LSAT logical reasoning questions give you one short paragraph to understand. You don’t get to ask anyone to clear up any confusion. If you make a slight mistake, no one will point it out. And you won’t come across a later question that tells you that you misunderstood the first question.

Instead, you have to get things right. I helped a student solve a question yesterday where the wrong answer said “criminal” and the right answer said “potential criminal.” One little word completely changed the meaning of the answer choice. No one will watch over your shoulder to make sure you pick up on that that. You have to learn to spot such things yourself.

Doesn’t Logic Have Anything To Do With The LSAT?

Yes, it does.  But the logic is hard mainly because its used in unfamiliar contexts.  If I say:  You need gas to drive your car, most people will correctly understand that I mean “If you don’t have gas, you can’t drive” and “If you can drive, you have gas.”

But If I say that positronic computers require advanced wireless circuitboards…many people will scratch their heads.  I’ve said exactly the same thing, logically.  A needs B.  But because people don’t think they know what a positronic computer they find the second sentence much more difficult.  And it is difficult to understand when the LSAT uses complex wording.

But the logic behind “A needs B” isn’t hard.  It’s the context that makes it hard.

So LSAT logic is hard because they try to make it difficult to understand and spot the logical relationships. They’ll use two similar terms that mean different things. They’ll use two different terms that mean the same thing. They hide the logic in plain sight.

How To Get Better At The LSAT

If you don’t understand the question then you’ll never be able to answer it. So why do so many students rush on to the answer choices without really understanding what they read?

On most questions it’s possible to figure out what the right answer will be before you even look at the answer choices. You just have to read carefully. Here’s what to do.

1. Slow Down

Yes, slow down. You’ll be able to understand the questions better. And if you understand, then you’ll eventually go faster. But this time, you’ll get the questions right.

2. Pay Attention To Little Things
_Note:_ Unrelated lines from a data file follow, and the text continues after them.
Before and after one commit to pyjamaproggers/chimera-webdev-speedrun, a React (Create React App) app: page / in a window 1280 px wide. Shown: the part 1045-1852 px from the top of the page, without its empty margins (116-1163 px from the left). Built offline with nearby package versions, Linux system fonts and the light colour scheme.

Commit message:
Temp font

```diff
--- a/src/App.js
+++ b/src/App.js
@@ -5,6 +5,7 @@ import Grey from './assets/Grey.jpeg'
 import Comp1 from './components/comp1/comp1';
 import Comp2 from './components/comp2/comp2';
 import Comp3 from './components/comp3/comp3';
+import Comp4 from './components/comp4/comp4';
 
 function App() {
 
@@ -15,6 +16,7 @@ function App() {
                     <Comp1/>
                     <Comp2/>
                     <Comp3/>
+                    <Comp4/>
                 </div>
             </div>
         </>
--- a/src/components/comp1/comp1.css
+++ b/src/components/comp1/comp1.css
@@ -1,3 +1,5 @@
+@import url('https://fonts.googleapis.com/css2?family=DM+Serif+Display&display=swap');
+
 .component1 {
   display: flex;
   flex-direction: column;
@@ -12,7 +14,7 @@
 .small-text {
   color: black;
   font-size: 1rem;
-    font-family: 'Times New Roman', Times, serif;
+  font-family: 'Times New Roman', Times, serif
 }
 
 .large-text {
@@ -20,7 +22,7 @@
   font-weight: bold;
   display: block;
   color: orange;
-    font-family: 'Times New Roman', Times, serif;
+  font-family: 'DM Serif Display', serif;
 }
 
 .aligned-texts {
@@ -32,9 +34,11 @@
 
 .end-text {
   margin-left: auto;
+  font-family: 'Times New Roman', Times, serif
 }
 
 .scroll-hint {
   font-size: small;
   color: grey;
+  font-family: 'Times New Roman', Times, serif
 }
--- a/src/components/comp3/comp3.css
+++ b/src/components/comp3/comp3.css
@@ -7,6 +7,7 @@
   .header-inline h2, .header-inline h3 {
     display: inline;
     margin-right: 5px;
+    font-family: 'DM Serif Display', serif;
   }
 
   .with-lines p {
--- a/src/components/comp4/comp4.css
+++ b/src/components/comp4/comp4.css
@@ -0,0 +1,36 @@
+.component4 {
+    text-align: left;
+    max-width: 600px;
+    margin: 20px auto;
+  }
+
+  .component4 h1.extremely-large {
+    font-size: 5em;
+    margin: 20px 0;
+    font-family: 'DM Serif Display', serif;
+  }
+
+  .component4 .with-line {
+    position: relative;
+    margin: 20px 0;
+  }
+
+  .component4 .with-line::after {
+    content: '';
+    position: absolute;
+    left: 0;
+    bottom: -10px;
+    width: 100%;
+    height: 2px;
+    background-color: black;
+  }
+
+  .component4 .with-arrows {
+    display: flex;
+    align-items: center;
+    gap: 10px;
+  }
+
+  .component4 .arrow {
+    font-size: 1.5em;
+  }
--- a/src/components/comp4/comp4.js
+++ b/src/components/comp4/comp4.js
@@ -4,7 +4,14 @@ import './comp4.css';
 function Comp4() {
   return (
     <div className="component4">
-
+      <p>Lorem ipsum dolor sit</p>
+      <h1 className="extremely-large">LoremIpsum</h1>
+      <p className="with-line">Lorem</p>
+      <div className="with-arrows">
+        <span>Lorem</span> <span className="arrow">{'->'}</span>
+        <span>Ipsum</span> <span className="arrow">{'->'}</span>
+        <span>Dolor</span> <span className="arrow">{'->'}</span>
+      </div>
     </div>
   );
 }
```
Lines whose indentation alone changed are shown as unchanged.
The LSAT loves to fool you with little difference. Low vs. lower. Percentage vs. Total Number. Employee vs. Potential Employee. Etc. Watch out for small differences that indicate a completely different idea.
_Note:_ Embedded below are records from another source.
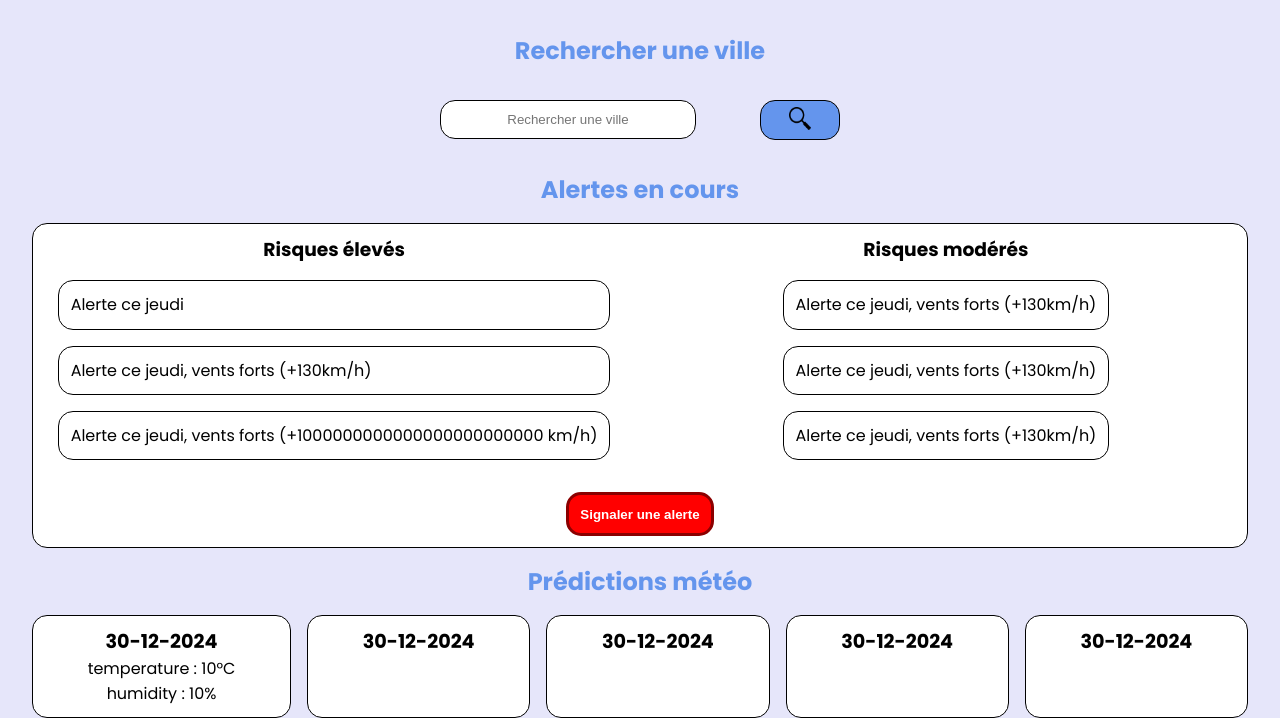
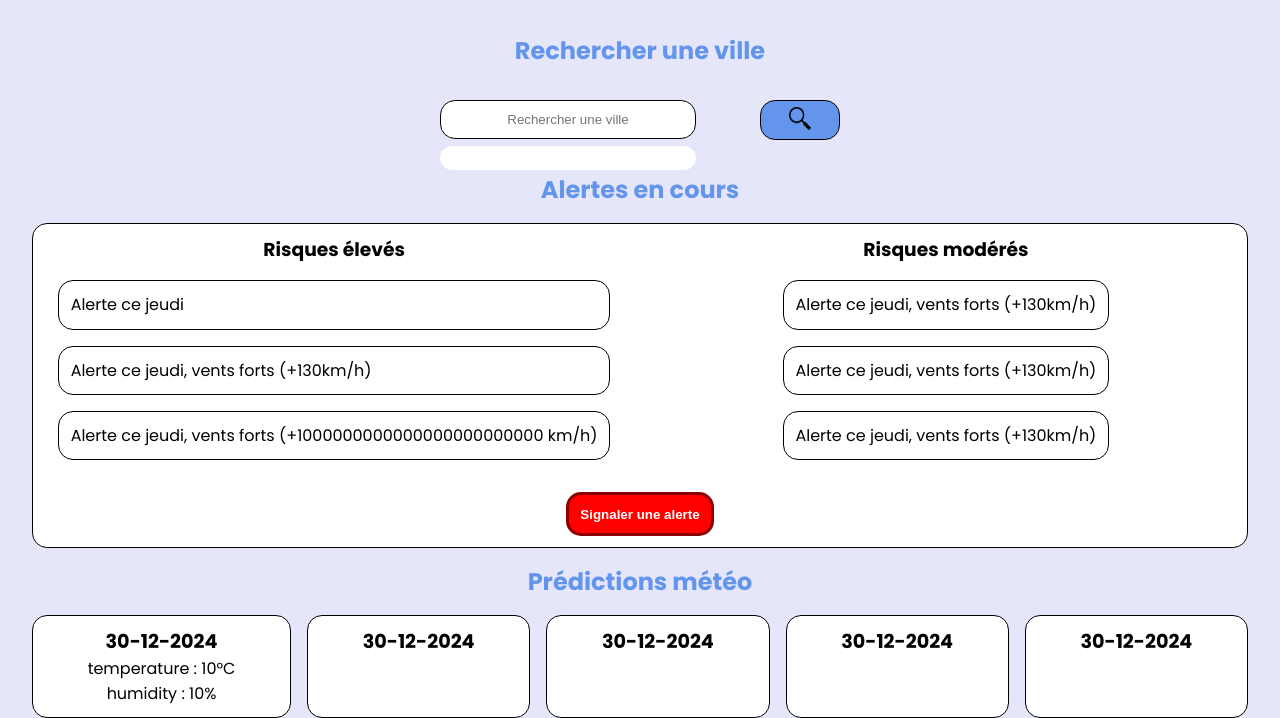
Before and after one commit to Neogiciaa/StormShield-Client, a website: page index.html in a window 1280 px wide. Shown: the part 904-1622 px from the top of the page. Drawn offline with nearby package versions, Linux system fonts and the light colour scheme.

Commit message:
Updated suggestion input style

```diff
--- a/style.css
+++ b/style.css
@@ -129,18 +129,20 @@ main {
         }
 
         #search-suggestions {
+            margin-top: 0.4rem;
+            border: 1px solid white;
+            padding: 0.7rem;
             list-style: none;
             background-color: light-dark(var(--light-container-color), var(--dark-container-color));
             border-radius: var(--container-border-radius);
             position: absolute;
-            /*top: 100%; !* Place la liste directement sous l'input *!*/
             width: 100%;
             z-index: 10;
-            max-height: 200px; /* Ajoutez une hauteur max pour la liste */
-            overflow-y: auto;  /* Permet le scroll si la liste est trop longue */
+            max-height: 200px;
+            overflow-y: auto;
 
             li {
-                padding: 0 0.7rem;
+                padding: 0 0.4rem;
                 border-radius: inherit;
 
                 &:hover {
```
3. Make Sure You Understand

Don’t skip over something because it seems complicated. The LSAT sometimes uses complex wording but it always includes enough simple words that you can understand…if you try.

3. Don’t Be A Robot

I said it’s important to look for little differences.  But don’t get hung up on them.  It’s normal for people to switch words sometimes, and the LSAT does the same without always having a reason.  If the stimulus says “big” and and answer choice says “large”, it doesn’t mean you have to focus on that and assume it’s the key to the question.

4.  Understand The Question, Then Think About It

The LSAT increasingly demands lateral thinking.  Older tests emphasized strict logic.  Newer tests emphasize intuitive leaps.  Question 6 from the first section of preptest 29 mentions that “smoking, drinking and exercise” can affect the level of cholesterol in the blood.  The right answer mentions that “lifestyle” factors can affect the risk of heart disease.  I’ve had students puzzle over this question.  They wrote off the right answer automatically without thinking about it, because the stimulus didn’t say “lifestyle factors.”

They were looking for logic when the LSAT was asking them to use common sense:  smoking, drinking and exercise are part of our lifestyle and we can change them.